Front-end code change data:
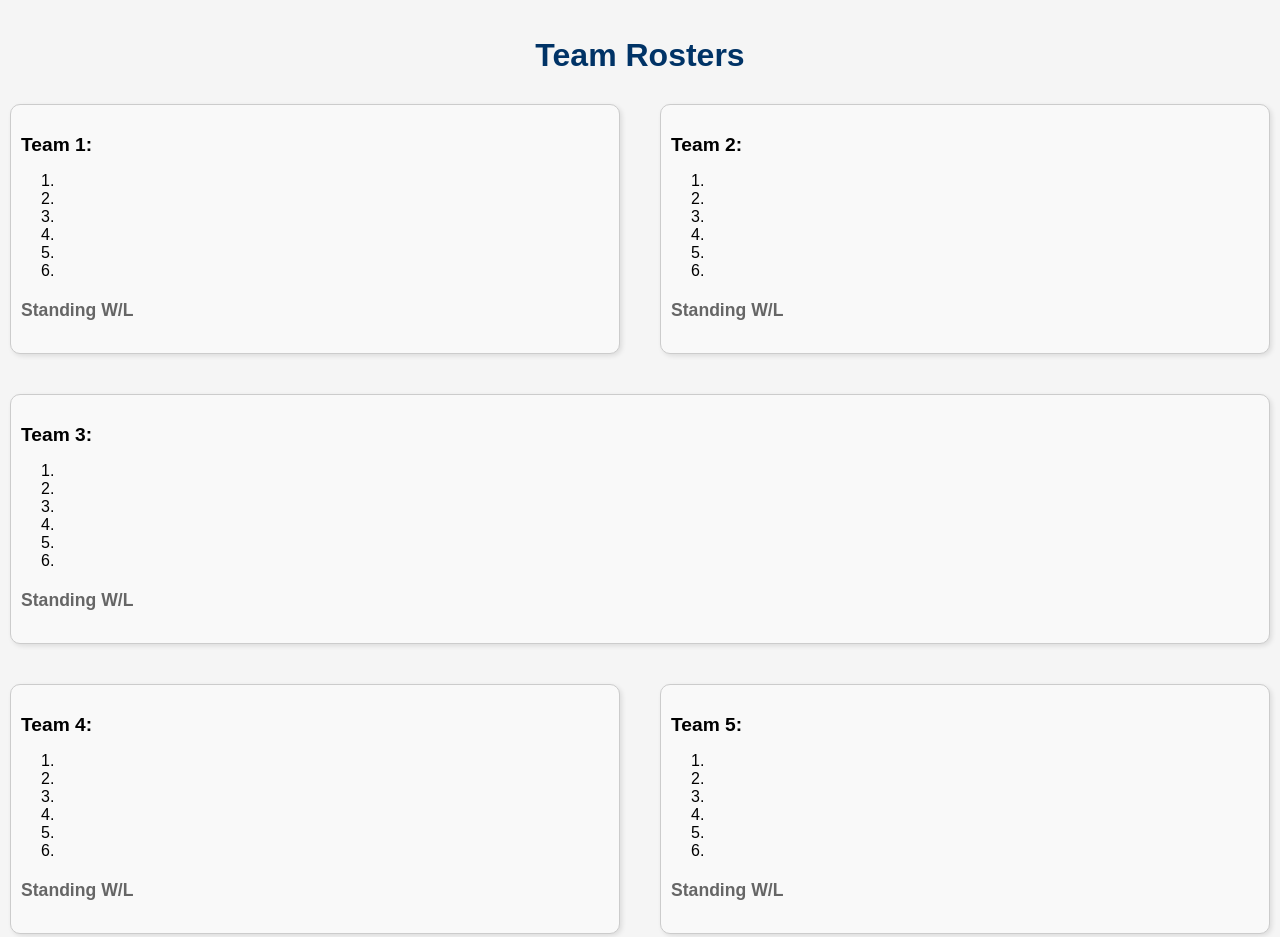
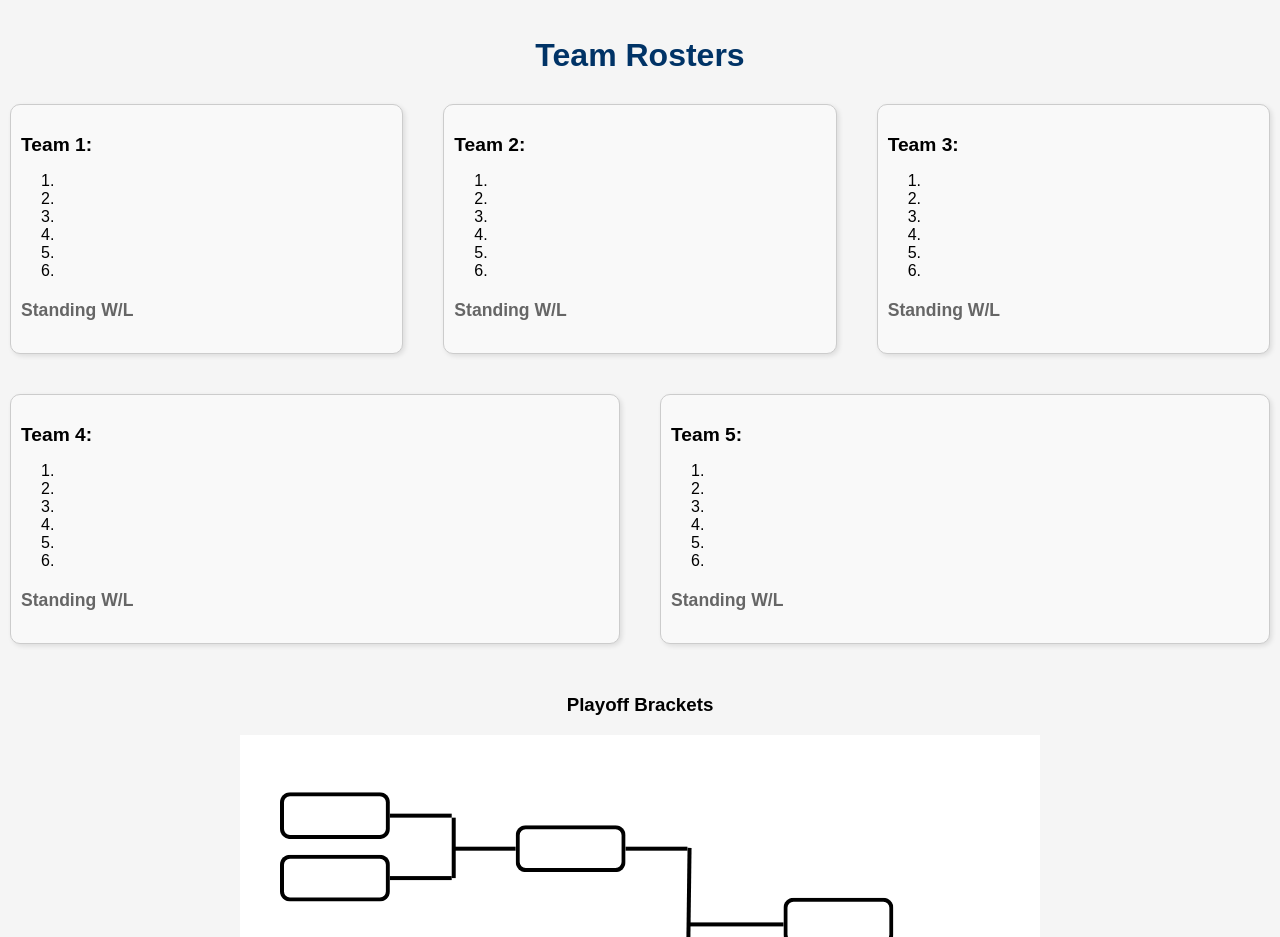
Before and after one commit to EricBozoian/SNHCVB-staging, a plain HTML site: page League.html in a window 1280 px wide. Shown: the part 2376-3313 px from the top of the page. Drawn offline with Linux system fonts and the light colour scheme.

Commit message:
Update style.css

```diff
--- a/style.css
+++ b/style.css
@@ -480,9 +480,11 @@ img {
 }
 
 .team-box {
-    flex: 1 1 calc(33.33% - 20px); /* 3 boxes per row with some spacing */
+    flex: 1 1 calc(20% - 20px); /* Adjusting the size to about 1/4 of the original */
     box-sizing: border-box;
     padding: 10px;
     border: 1px solid #ccc;
     background-color: #f9f9f9;
 }
+    background-color: #f9f9f9;
+}
```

**WHAT YOU HAVE TO DO**
Quote each entry above verbatim and drop the pictures.

**RESPONSE**
Before and after one commit to EricBozoian/SNHCVB-staging, a plain HTML site: page League.html in a window 1280 px wide. Shown: the part 2376-3313 px from the top of the page. Drawn offline with Linux system fonts and the light colour scheme.

Commit message:
Update style.css

```diff
--- a/style.css
+++ b/style.css
@@ -480,9 +480,11 @@ img {
 }
 
 .team-box {
-    flex: 1 1 calc(33.33% - 20px); /* 3 boxes per row with some spacing */
+    flex: 1 1 calc(20% - 20px); /* Adjusting the size to about 1/4 of the original */
     box-sizing: border-box;
     padding: 10px;
     border: 1px solid #ccc;
     background-color: #f9f9f9;
 }
+    background-color: #f9f9f9;
+}
```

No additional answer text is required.